Was there anything sort of left on the cutting room floor? Things you couldn't implement?
DG: Oh, I started off doing a 3D Choplifter. That was my first intent -- to make it 3D. And there were no vector graphics at the time. It was just raster, so I had to quit real really quickly on that score. Yeah, there was tons of stuff. Did you ever play Airheart or Typhoon Thompson?
No, I haven't, though I was going to ask about those. I never got around to it.
DG: They're also very similar. I had huge plans for all of them, and then, at some point, you just go, "Okay, what can we do in my lifetime?" Those actually were 3D games, and it was still in the raster world, and I was driving myself crazy trying to get that done.
So the only reason that I put that kind of energy into it is that, at that point, I was making too much money, and I didn't really have to worry about reality. Otherwise, I would have gone out on the 3D thing much earlier. Now, I'm just strictly in 3D, and I love 3D. I love everything about it. It's just really hard to make a game out of it.
This isn't the first revival of Choplifter you've been involved with. The other one was called Choplifter 3D.
DG: Well, I did have a deal to do a PC version of Choplifter with what was Spectrum HoloByte, and then MicroProse. It was sort of in the middle of the industry consolidation, so in the eight or nine months that the project lasted, I think the original project was bought and sold three different times. The companies were buying each other up, and at some point somebody decided, "We don't want this on our roster," and so the project was canceled.
It was a 3D version of Choplifter and we were a pretty far way into it. I don't know -- I think it would have been an amazing game, but it was not turning out like some people imagined it should. A lot of people imagined Choplifter as this war game, where things blow up, and you have scores for blowing things up, and we simply weren't doing that.
As one guy said at one point, "Wow, it's Choplifter!" I said, "Yeah. What were you expecting?" And what they were expecting was movies and lots of animated cutscenes, and lots of things exploding, and lots of scores -- just like every other war game that was out there, which I had no interest in doing at all. So there was some friction, at the point where there were a lot of middle managers involved. And the company kept changing. Eventually, the project, somebody decided that it wasn't what they were going to be doing with their company, and they wound up owning it, so they didn't do it.
Bringing that Choplifter aesthetic into the world of the late '90s, I guess, where there were these tried and true formulas. The people that were middle managers of these companies, I think a lot of them came from Pepsi, or they came from the ROTC. They were game players, but they knew what game players know. They weren't visionaries.
If there were visionaries in the company they were off in a boardroom, someplace, and they didn't even know what was going on with the development of the project. And that was a big problem with the larger companies. You had to delegate a lot of your visionary functionality to middle managers, and middle managers, they're not the visionaries of any company, unfortunately.
When I think of your video game career, I just tend to think of those three titles: Choplifter, Airheart, and Tycoon Thompson. But you did a little bit after Tycoon Thompson, right?

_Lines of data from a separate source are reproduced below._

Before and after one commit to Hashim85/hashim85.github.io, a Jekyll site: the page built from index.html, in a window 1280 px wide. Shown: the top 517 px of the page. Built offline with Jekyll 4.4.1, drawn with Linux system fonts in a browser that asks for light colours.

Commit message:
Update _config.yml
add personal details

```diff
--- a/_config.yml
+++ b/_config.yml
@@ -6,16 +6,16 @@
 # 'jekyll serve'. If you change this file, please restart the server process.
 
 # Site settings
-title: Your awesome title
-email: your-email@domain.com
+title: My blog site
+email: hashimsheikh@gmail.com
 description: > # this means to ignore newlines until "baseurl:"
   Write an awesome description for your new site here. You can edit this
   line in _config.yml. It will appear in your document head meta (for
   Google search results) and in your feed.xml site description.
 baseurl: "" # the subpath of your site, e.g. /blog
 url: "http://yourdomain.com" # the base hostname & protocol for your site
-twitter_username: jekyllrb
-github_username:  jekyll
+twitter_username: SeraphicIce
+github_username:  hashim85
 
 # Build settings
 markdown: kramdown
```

DG: Yeah, I've done other things with other game companies, working as a programmer for projects. Or mostly there were a lot of licensing deals at the time. What I wound up doing for a living was licensing deals, and I did that for a while, and then it just was really boring for me, so I moved to other things. But yeah, there were some LucasArts projects I got involved in.
There were little things for Electronic Arts, and so forth, and I did some conversions, too. I actually did one of the Prince of Persia conversions. So I took little jobs here and there, just to sort of move myself around. But mostly in terms of the game industry, it's just the games that I did as original titles. And I wouldn't cite any contribution I had to any team project that was memorable or exciting.
I don't know if you remember the selling numbers, but Choplifter was... Back in the day, VisiCalc was the only program that had mega sales on the Apple II, and what Choplifter did from an industry perspective, it that changed all that. Because it was the first game that came along and took the number one spot, and it did that for several years.
So at the point where Choplifter was doing that, there were a lot of companies going, "Oh, okay. It's time," and they all wanted to get in on the games market. And none of them had any idea how to do that, so there was a lot of what I call "stupid money" flying around.
People would literally walk up to me on the street and say, "I'll give you a million dollars to start a game company for me," and I would literally say, "You may as well give it to that guy laying in the gutter over there, as far as what you'll get from your money. You just don't understand what you're doing."
But companies were doing that all over the place, and a lot of people, their livelihood became getting money from these big companies that didn't know what to do with their money, but they really, really, really wanted to be in the games industry.